"All i know is my wife is 5-1 and 105lbs, had 2 children, never got a stretch mark and was at her weight in a month after the babies. how did she manage that? well she exercised during her pregnancy, didn't over eat and used lots of lotion on her skin while she was growing her belly... once yoiu do that your going to have a scar and stomach bulge forever. motherhood does not mean you cant keep your bodies as they were but it is work."
Okay, so let me state, most of the comments were in support of the website and it's mission to help encourage moms. Also, that there are some valid points in the above comments- women should work to take care of themselves by eating right and exercising. BUT... the fact that both commenters could care less that not everyone shrinks back to a size 2 (or might not have been a size 2 to begin with) made me sad. And lest you think it was simply a lack of comprehension, the first comment's writer repeatedly states she "gets the point", but feels the website makes things too easy for women.
Me, last May.
Which got me thinking- in all honesty- are we fooling ourselves? While in real life, I have had a couple of friends and my husband repeatedly tell me how I look good (thanks Giddel, Clarissa & K). But I've also been told REPEATEDLY how huge I've gotten, how big my belly is, how puffy my face has become. My walk and movements are analyzed, and then I'm told "I'm waddling", "struggling to bend down" and "moving like an old pregnant lady", which confuses me because most pregnant women aren't old. At church, I've been labeled "the girl with the bump" by a few parishioners who find that phrase easier to say than "Alisha".
I have a sneaking suspicion that honestly, people do hold the amazing shrinking celebrities as realistic standards of how ALL women should look postpartum (well, actually, all of the time, before, during and after giving birth). And in my head, I'm not trying to look like Nicole Ritchie, just trying to cope with not looking like... me. Regular me.

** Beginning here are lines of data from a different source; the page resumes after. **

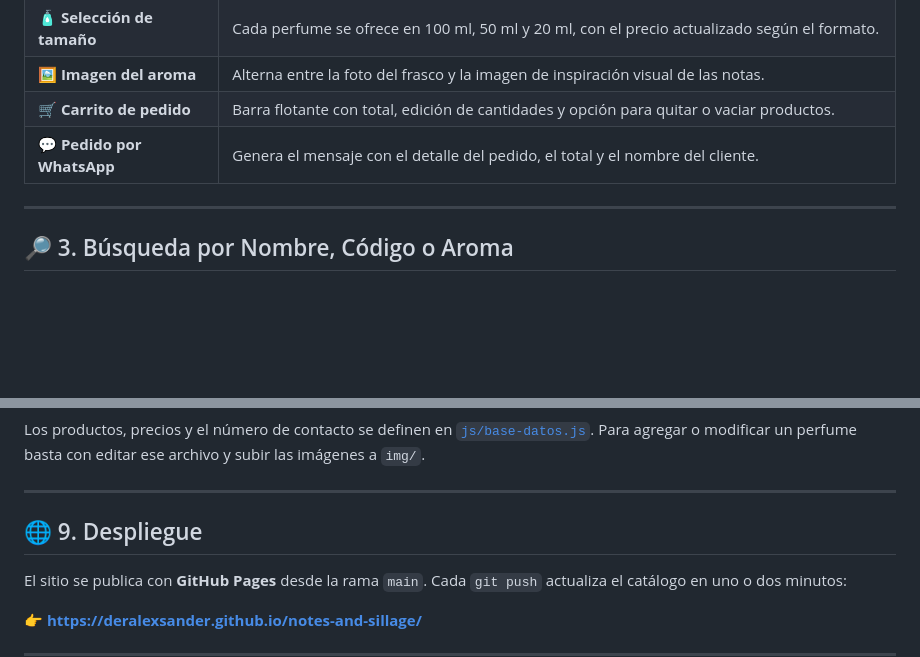
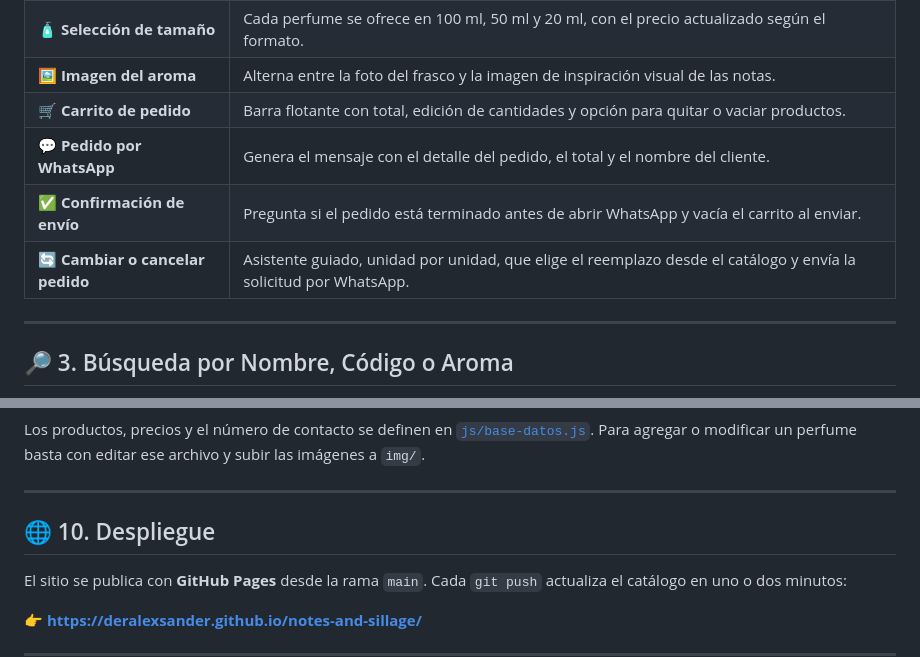
Before and after one commit to deralexsander/notes-and-sillage, a Markdown page: README.md, 2 parts joined by grey strips. Rendered like a GitHub page; blank space fills up the shorter version.

```diff
--- a/README.md
+++ b/README.md
@@ -44,6 +44,8 @@ Es un sitio **100 % estático** (HTML, CSS y JavaScript). No necesita servidor,
 | 🖼️ **Imagen del aroma** | Alterna entre la foto del frasco y la imagen de inspiración visual de las notas. |
 | 🛒 **Carrito de pedido** | Barra flotante con total, edición de cantidades y opción para quitar o vaciar productos. |
 | 💬 **Pedido por WhatsApp** | Genera el mensaje con el detalle del pedido, el total y el nombre del cliente. |
+| ✅ **Confirmación de envío** | Pregunta si el pedido está terminado antes de abrir WhatsApp y vacía el carrito al enviar. |
+| 🔄 **Cambiar o cancelar pedido** | Asistente guiado, unidad por unidad, que elige el reemplazo desde el catálogo y envía la solicitud por WhatsApp. |
 
 ---
 
@@ -144,7 +187,7 @@ Los productos, precios y el número de contacto se definen en [`js/base-datos.js
 
 ---
 
-## 🌐 9. Despliegue
+## 🌐 10. Despliegue
 
 El sitio se publica con **GitHub Pages** desde la rama `main`. Cada `git push` actualiza el catálogo en uno o dos minutos:
 
```
Also changed, not shown: other parts of README.md (+44 -3 lines), docs/img/11-globo-ayuda.png (added), docs/img/12-confirmar-pedido.png (added), docs/img/13-modo-cambio-catalogo.png (added), docs/img/14-cambio-por-unidad.png (added), docs/img/15-resumen-cambio.png (added), docs/img/16-confirmar-cambio.png (added), 4 other files.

It's funny how cutting off my relaxed hair and going natural have brought out similar feelings of insecurity. They both are forcing me to confront my own standards of what beautiful looks like. And honestly, that's long straight hair and still being able to fit into clothes in the juniors section (even if I don't actually get anything from it). So now, with my hair having shrunken into a crazed afro thanks to the unexpected warm temps and humidity, and my body having put on an extra 20 pounds (!!!), I'm literally fighting the voices in my head that sound like those MSNBC Newsvine commenters. I'm struggling to hold fast to the "see yourself as God sees you" message. But it's hard.